Their dynamic young outfielder, Mookie Betts, leads the majors with a .339 average. J.D. Martinez is a sudden triple crown threat with a league-leading 25 homers and a .324 average. Betts and Martinez are first and third in the majors in OPS, respectively. The highest-ranked National, Anthony Rendon, is 19th.

The Red Sox have pitched well enough this season, too. Their 3.83 rotation ERA is two-tenths of a run behind the Nationals’, which grew last month. Their bullpen, which features Craig Kimbrel at the end of it all, has the third-best bullpen ERA in the American League, 3.17. They have been tested in grueling battles with the Yankees and Astros, and they have won them. This team will not slide into a series loss easily, particularly to a team struggling as completely as the Nationals.


Over and over, the Nationals seem to break out as they did Friday night in a seven-home run battering of the Phillies. Then, they lost two games by one run, having gotten the tying run on base multiple times in each of them, only to squander their own rallies in a variety of ways.

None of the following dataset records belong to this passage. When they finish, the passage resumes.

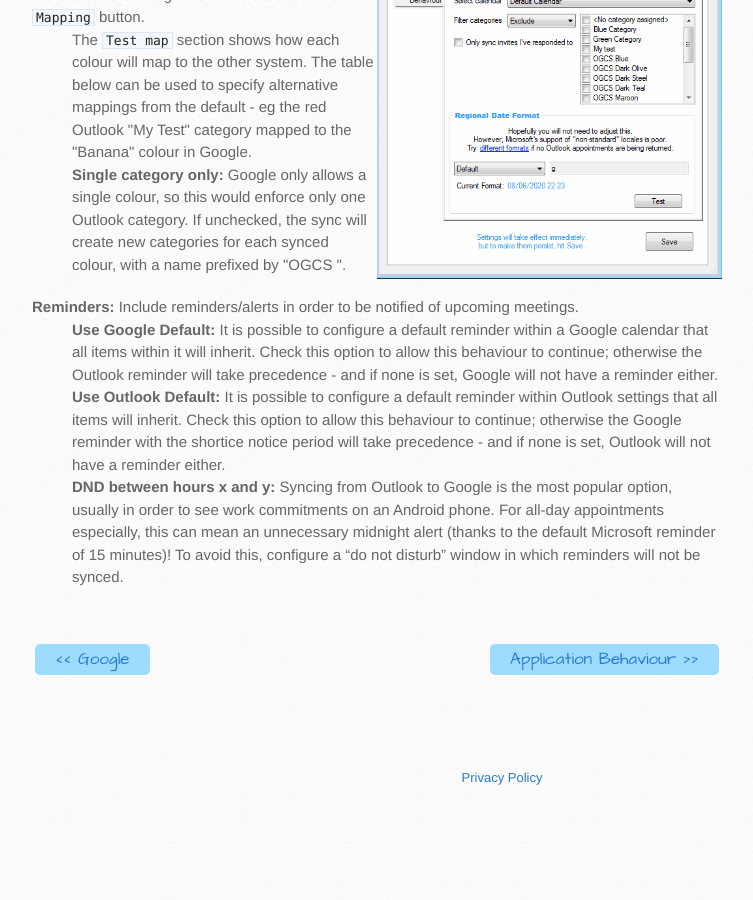
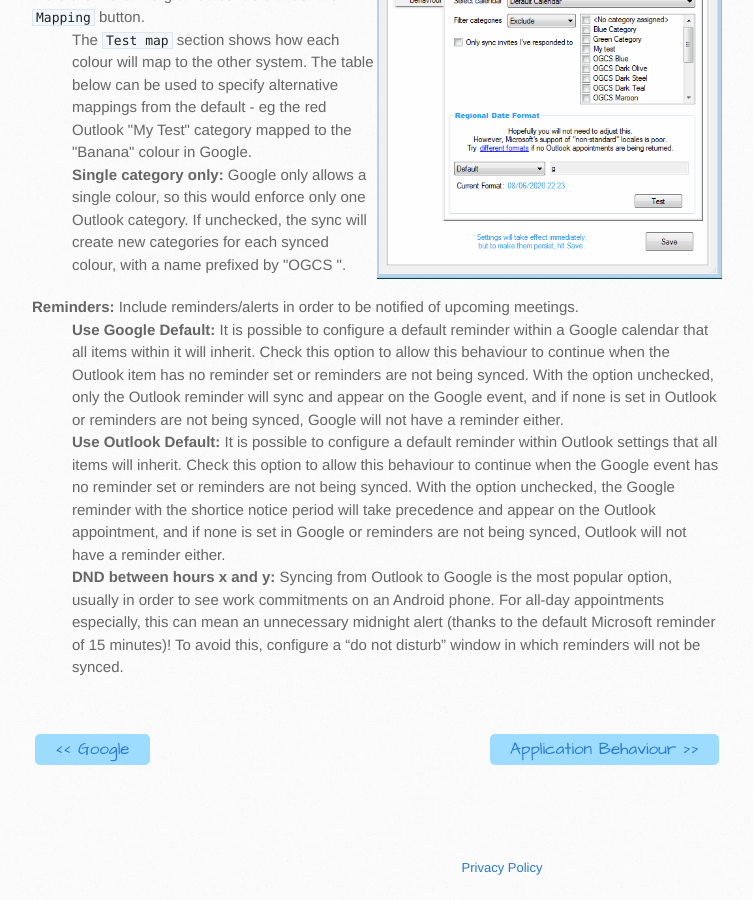
Before and after one commit to phw198/OutlookGoogleCalendarSync, a Jekyll site: the page built from guide/syncoptions.md, in a window 1280 px wide and 900 px high, scrolled down 3465 px. Shown: the whole window, without its empty margins (138-891 px from the left). Built offline with Jekyll 4.4.1, drawn with Linux system fonts in a browser that asks for light colours; emoji names are drawn with the system emoji font; comment, search, counter and statistics services are not loaded; before the commit the page ends 4275 px from its top, so only the background shows below that.

Commit message:
Improved Reminders guidance

```diff
--- a/guide/syncoptions.md
+++ b/guide/syncoptions.md
@@ -88,8 +88,8 @@ With all of these settings, when turned **on** they will only sync from that poi
 
 **Reminders:** Include reminders/alerts in order to be notified of upcoming meetings.
 
-<p style="margin-left:40px; margin-top:-20px"><b>Use Google Default:</b> It is possible to configure a default reminder within a Google calendar that all items within it will inherit. Check this option to allow this behaviour to continue; otherwise the Outlook reminder will take precedence - and if none is set, Google will not have a reminder either.</p>
-<p style="margin-left:40px; margin-top:-20px"><b>Use Outlook Default:</b> It is possible to configure a default reminder within Outlook settings that all items will inherit. Check this option to allow this behaviour to continue; otherwise the Google reminder with the shortice notice period will take precedence - and if none is set, Outlook will not have a reminder either.</p>
+<p style="margin-left:40px; margin-top:-20px"><b>Use Google Default:</b> It is possible to configure a default reminder within a Google calendar that all items within it will inherit. Check this option to allow this behaviour to continue when the Outlook item has no reminder set or reminders are not being synced. With the option unchecked, only the Outlook reminder will sync and appear on the Google event, and if none is set in Outlook or reminders are not being synced, Google will not have a reminder either.</p>
+<p style="margin-left:40px; margin-top:-20px"><b>Use Outlook Default:</b> It is possible to configure a default reminder within Outlook settings that all items will inherit. Check this option to allow this behaviour to continue when the Google event has no reminder set or reminders are not being synced. With the option unchecked, the Google reminder with the shortice notice period will take precedence and appear on the Outlook appointment, and if none is set in Google or reminders are not being synced, Outlook will not have a reminder either.</p>
 <p style="margin-left:40px; margin-top:-20px"><b>DND between hours x and y:</b> Syncing from Outlook to Google is the most popular option, usually in order to see work commitments on an Android phone. For all-day appointments especially, this can mean an unnecessary midnight alert (thanks to the default Microsoft reminder of 15 minutes)! To avoid this, configure a “do not disturb” window in which reminders will not be synced.</p>
 
 
```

No one in the Nationals’ clubhouse has ever panicked. It’s not the veterans’ style, though perhaps it will become so. They continue to lose close games over their inability to get the big hit when they need it. They have the ninth-lowest average in the majors with runners in scoring position and two outs, which isn’t always the best measure of a team’s ability to score runs, but does show that they are finding those big hits far less often than more successful teams. They also sit in the lower third of teams when it comes to average with a runner on third and less than two outs, the kind of situation they’ve been scuttling all week. Dave Martinez, Trea Turner and Adam Eaton all mentioned that the Nationals probably need to get something going now, that they have reached the point for urgency. The question remains, will urgency provide the big hit when they need it?


Because their starters are going five or six innings at a time, not six or seven as they were earlier in the season, the Nationals pushed their bullpen into an unsustainable workload on this road trip. They will return home having exhausted almost everyone available to get 7 1/3 innings Sunday and 3 1/3 innings Saturday and four innings Friday . . .

If it is any consolation, the relievers tasked with carrying that load did not allow a run until Justin Miller, in his fourth inning of work in three days, surrendered what felt like an inevitable walk-off homer Sunday. He will not be available for a few days, and he might not be the only one.

They sent Sammy Solis to Syracuse this past weekend, a somewhat surprising move that left them without the man who has made more appearances for them than anyone else. They enter Monday’s game hopeful that Max Scherzer can carry the load for them as he always does, but pitch counts tend to mount against a lineup such as Boston’s. The Nationals have put pressure like this on Scherzer all season, and as the second half begins, they will need to lighten his load somehow, too — despite the fact that he has proven himself capable of handling it, over and over.


Mon.: RHP Rick Porcello vs. RHP Max Scherzer

Tues.: LHP Brian Johnson vs. RHP Tanner Roark

Weds.: LHP Eduardo Rodriguez vs. RHP Erick Fedde